Momma intended to teach Bailey and me to use the paths of life that she and her generation and all the Negroes gone before had found, and found to be safe ones. She didn’t cotton to the idea that whitefolks could be talked to at all without risking one’s life. And certainly they couldn’t be spoken to insolently. In fact, even in their absence they could not be spoken of too harshly unless we used the sobriquet “They.”
Stamps, Arkansas, was Chitlin’ Switch, Georgia; Hang ‘Em High, Alabama; Don’t Let the Sun set on You Here, Nigger, Mississippi; or any other name just as descriptive.
One Christmas we received gifts from our mother and father, who lived separately in a heaven called California, where we were told they could have all the oranges they could eat. And the sun shone all the time. I was sure that wasn’t so. I couldn’t believe that our mother would laugh and eat oranges in the sunshine without her children. Until that Christmas when we received the gifts I had been confident that they were both dead.

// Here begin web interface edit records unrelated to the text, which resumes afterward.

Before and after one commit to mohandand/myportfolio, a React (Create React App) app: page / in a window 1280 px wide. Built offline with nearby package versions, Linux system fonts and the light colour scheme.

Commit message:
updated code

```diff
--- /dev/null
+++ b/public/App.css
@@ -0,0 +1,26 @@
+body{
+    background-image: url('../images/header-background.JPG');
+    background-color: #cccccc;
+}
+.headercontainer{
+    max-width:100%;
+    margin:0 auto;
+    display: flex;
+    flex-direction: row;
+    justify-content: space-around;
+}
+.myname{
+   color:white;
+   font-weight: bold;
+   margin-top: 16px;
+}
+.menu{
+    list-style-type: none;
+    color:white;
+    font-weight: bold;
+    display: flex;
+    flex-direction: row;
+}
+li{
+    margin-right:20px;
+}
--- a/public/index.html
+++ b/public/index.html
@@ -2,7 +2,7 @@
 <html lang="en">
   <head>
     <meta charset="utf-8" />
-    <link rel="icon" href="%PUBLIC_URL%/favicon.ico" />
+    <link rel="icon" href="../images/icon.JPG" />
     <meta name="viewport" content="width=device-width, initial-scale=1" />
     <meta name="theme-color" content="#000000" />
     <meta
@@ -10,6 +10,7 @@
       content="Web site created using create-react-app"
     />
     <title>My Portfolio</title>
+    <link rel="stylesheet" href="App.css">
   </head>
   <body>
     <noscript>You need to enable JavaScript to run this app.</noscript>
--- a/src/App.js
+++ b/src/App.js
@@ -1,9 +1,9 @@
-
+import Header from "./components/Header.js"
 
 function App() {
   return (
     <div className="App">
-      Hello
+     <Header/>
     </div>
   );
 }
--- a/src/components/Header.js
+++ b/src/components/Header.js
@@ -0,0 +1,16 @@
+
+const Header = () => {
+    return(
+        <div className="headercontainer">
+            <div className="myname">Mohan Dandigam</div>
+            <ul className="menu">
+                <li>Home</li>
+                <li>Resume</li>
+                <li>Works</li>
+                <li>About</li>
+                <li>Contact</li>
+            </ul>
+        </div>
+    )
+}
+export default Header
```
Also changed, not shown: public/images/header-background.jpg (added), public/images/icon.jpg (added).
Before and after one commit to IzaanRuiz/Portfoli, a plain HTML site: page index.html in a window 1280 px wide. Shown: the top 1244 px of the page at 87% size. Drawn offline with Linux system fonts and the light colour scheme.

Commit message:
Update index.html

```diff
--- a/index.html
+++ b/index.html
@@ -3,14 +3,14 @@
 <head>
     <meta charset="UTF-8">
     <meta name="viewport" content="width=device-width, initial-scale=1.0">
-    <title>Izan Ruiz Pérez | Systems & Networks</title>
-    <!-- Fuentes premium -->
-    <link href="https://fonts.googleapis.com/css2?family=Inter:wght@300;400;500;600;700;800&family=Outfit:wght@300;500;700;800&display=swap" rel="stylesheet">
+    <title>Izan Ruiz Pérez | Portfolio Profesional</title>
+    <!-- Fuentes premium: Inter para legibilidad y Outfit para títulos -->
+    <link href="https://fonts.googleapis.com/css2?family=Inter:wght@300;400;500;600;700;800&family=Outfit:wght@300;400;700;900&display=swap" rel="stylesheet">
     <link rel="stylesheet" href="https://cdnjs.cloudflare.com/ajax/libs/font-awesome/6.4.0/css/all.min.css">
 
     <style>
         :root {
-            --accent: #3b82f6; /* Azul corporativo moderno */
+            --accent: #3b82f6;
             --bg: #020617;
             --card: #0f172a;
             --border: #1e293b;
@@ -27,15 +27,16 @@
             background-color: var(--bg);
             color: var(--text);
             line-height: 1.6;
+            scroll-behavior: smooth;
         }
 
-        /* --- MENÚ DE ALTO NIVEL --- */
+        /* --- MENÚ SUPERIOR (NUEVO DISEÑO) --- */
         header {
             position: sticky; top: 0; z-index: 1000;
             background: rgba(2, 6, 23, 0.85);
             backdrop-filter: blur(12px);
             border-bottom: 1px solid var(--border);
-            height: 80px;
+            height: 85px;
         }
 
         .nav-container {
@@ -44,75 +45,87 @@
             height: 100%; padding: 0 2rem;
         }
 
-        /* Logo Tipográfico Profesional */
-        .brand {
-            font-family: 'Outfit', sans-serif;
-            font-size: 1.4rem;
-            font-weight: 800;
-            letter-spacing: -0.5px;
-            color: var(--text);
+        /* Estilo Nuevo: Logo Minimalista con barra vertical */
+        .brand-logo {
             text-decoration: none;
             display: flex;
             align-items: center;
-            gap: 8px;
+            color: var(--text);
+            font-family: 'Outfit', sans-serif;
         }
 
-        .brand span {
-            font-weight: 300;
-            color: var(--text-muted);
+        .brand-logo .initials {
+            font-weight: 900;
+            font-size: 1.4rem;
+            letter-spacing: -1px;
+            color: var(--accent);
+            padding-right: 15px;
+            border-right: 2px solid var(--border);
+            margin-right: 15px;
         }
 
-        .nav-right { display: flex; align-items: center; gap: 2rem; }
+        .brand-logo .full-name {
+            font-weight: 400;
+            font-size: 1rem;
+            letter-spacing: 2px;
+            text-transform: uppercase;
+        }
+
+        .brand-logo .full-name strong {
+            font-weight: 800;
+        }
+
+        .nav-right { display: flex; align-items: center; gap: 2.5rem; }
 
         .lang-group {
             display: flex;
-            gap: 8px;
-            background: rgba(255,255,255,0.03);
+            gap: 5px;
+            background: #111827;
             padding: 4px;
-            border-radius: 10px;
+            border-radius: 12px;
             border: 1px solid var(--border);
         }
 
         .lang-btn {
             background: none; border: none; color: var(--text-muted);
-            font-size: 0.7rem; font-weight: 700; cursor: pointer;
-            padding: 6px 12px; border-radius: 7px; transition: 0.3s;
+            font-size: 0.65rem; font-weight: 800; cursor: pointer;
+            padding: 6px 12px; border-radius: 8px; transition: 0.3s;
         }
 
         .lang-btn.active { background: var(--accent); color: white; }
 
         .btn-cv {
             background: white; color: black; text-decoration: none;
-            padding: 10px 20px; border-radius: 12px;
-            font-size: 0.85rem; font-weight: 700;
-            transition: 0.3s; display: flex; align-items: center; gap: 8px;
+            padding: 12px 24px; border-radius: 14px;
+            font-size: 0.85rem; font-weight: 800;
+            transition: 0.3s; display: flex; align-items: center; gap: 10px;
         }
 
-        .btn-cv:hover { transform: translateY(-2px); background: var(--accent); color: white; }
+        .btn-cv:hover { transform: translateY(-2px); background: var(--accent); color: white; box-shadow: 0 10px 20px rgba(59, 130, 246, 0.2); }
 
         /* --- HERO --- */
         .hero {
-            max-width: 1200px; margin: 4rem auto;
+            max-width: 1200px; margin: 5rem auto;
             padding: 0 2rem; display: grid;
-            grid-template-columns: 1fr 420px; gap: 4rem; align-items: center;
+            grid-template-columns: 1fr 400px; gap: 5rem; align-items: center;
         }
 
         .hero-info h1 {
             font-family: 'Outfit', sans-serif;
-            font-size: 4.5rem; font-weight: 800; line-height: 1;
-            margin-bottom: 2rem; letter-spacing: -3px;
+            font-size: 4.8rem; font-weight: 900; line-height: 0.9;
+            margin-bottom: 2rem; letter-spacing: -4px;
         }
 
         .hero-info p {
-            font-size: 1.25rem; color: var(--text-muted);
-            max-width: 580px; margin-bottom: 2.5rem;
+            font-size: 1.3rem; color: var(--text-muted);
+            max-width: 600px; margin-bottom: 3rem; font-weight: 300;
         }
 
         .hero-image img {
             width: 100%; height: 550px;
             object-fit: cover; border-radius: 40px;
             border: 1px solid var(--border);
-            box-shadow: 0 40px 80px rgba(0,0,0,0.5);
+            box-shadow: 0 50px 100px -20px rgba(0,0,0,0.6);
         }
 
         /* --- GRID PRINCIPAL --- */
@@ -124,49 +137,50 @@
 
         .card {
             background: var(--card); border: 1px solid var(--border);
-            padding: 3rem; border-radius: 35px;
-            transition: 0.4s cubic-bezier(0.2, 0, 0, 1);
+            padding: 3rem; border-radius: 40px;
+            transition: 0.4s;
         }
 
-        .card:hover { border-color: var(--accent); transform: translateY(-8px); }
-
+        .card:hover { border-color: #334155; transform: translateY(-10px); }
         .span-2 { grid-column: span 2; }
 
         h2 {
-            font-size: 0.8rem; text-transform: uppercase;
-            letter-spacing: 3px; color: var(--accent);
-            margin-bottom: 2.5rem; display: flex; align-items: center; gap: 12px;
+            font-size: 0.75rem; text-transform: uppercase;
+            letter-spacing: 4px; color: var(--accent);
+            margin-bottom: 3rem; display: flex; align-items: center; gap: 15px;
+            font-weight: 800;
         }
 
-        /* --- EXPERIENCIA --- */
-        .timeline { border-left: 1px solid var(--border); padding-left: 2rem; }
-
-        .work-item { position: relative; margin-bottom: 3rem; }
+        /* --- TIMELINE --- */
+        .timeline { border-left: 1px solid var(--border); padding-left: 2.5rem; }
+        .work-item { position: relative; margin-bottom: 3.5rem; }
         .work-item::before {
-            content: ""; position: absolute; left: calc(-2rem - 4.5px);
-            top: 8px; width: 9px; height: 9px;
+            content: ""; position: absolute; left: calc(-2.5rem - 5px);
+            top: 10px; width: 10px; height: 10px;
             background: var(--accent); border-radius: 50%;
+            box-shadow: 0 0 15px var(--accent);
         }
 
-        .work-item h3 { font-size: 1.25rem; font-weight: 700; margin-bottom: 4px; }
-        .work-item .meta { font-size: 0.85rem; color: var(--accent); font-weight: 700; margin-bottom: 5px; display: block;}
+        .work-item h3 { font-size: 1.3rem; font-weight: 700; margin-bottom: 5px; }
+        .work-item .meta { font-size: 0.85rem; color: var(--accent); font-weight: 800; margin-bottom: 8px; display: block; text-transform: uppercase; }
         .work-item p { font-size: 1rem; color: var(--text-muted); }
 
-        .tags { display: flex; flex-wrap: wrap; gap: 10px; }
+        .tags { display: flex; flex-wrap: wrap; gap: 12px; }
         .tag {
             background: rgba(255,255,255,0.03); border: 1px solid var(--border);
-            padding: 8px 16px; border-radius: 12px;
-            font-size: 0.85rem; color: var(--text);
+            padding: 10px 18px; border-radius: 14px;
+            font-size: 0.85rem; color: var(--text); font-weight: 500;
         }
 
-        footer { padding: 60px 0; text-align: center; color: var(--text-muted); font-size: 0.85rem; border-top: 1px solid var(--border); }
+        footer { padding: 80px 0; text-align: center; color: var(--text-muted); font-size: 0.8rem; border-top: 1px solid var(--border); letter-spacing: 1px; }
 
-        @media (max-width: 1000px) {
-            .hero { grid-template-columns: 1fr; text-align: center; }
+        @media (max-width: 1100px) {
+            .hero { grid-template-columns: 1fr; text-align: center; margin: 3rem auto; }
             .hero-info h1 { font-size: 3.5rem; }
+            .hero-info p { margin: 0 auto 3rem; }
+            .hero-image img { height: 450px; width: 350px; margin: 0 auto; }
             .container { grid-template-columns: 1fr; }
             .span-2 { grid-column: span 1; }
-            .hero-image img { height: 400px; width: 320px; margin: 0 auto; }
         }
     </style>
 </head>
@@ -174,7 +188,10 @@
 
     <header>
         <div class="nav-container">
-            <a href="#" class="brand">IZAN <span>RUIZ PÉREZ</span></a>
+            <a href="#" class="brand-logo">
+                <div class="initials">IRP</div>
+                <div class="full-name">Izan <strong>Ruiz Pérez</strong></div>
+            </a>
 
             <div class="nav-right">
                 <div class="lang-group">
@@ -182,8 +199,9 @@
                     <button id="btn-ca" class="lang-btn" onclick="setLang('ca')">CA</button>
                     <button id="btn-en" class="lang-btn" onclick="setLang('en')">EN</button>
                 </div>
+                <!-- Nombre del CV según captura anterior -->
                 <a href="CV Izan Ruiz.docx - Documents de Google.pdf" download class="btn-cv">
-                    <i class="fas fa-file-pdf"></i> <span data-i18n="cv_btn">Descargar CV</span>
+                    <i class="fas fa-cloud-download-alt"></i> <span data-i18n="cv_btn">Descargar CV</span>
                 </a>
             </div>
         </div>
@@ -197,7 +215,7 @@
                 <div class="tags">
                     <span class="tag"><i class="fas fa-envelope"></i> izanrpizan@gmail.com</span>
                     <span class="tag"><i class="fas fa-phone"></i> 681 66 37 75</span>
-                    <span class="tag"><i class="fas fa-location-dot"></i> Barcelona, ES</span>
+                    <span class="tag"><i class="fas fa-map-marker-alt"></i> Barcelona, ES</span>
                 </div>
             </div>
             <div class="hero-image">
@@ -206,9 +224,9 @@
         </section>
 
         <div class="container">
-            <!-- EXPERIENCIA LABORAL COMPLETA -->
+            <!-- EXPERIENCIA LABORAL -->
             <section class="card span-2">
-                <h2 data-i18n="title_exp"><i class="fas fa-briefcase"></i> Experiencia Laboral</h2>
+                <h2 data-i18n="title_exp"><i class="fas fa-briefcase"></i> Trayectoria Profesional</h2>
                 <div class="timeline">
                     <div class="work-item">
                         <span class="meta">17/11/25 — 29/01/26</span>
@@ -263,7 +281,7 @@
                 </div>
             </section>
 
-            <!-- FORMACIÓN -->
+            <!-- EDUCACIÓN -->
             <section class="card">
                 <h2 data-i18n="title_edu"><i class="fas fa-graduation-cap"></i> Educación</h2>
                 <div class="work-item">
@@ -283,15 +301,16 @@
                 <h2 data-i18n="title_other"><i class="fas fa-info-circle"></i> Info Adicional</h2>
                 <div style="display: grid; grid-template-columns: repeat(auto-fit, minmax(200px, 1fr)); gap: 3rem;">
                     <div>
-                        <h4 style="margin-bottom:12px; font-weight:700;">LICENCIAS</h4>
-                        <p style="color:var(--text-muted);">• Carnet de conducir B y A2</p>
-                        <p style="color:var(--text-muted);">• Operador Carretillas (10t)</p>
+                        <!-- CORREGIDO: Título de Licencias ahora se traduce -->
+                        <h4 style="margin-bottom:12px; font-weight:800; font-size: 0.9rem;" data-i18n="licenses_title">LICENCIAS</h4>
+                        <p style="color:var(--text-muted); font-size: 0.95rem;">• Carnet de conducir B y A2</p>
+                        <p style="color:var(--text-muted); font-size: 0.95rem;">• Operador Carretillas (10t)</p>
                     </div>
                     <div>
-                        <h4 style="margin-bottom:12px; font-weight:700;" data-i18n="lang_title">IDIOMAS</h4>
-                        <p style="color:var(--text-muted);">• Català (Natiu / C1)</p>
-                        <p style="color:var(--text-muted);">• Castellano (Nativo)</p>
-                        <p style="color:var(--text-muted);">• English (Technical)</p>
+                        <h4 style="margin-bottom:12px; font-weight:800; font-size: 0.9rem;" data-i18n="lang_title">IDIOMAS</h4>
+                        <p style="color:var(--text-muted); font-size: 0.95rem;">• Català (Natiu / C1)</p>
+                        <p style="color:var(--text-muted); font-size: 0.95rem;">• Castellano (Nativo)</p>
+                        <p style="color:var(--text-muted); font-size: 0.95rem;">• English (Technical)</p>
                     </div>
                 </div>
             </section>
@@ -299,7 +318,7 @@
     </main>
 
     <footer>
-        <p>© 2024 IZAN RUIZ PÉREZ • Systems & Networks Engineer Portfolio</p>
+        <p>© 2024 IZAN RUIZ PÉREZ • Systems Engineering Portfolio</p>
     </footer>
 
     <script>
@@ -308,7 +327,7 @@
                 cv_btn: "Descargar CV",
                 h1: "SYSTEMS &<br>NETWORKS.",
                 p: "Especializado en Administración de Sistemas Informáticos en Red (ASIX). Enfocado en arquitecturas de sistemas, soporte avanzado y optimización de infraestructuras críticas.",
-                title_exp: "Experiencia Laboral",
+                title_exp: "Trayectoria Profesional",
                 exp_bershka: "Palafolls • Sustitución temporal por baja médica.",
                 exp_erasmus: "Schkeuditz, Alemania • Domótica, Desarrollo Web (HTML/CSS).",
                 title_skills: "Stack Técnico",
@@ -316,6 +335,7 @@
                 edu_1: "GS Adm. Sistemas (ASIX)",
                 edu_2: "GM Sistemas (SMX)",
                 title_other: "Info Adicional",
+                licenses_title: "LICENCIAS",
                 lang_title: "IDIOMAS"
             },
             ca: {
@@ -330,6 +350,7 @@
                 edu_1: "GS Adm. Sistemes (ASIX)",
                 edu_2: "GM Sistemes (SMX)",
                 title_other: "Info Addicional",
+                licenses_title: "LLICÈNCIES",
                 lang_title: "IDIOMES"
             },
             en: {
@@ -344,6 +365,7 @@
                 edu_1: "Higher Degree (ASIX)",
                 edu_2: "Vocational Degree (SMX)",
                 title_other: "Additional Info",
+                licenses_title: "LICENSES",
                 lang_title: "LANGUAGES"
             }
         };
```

The gifts opened the door to questions that neither of us wanted to ask. Why did they send us away? And What did we do so wrong? So Wrong? Why, at three and four, did we have tags put on our arms to be sent by train alone from Long Beach, California, to Stamps, Arkansas, with only the porter to look after us?
“How are you going to feel seeing your mother? Going to be happy?” he was asking Bailey, but it penetrated the foam I had packed around my senses. Were we going to see Her? I thought we were going to California. I was suddenly terrified. Suppose she laughed at us the way he did? What if she had other children now, whom she kept with her?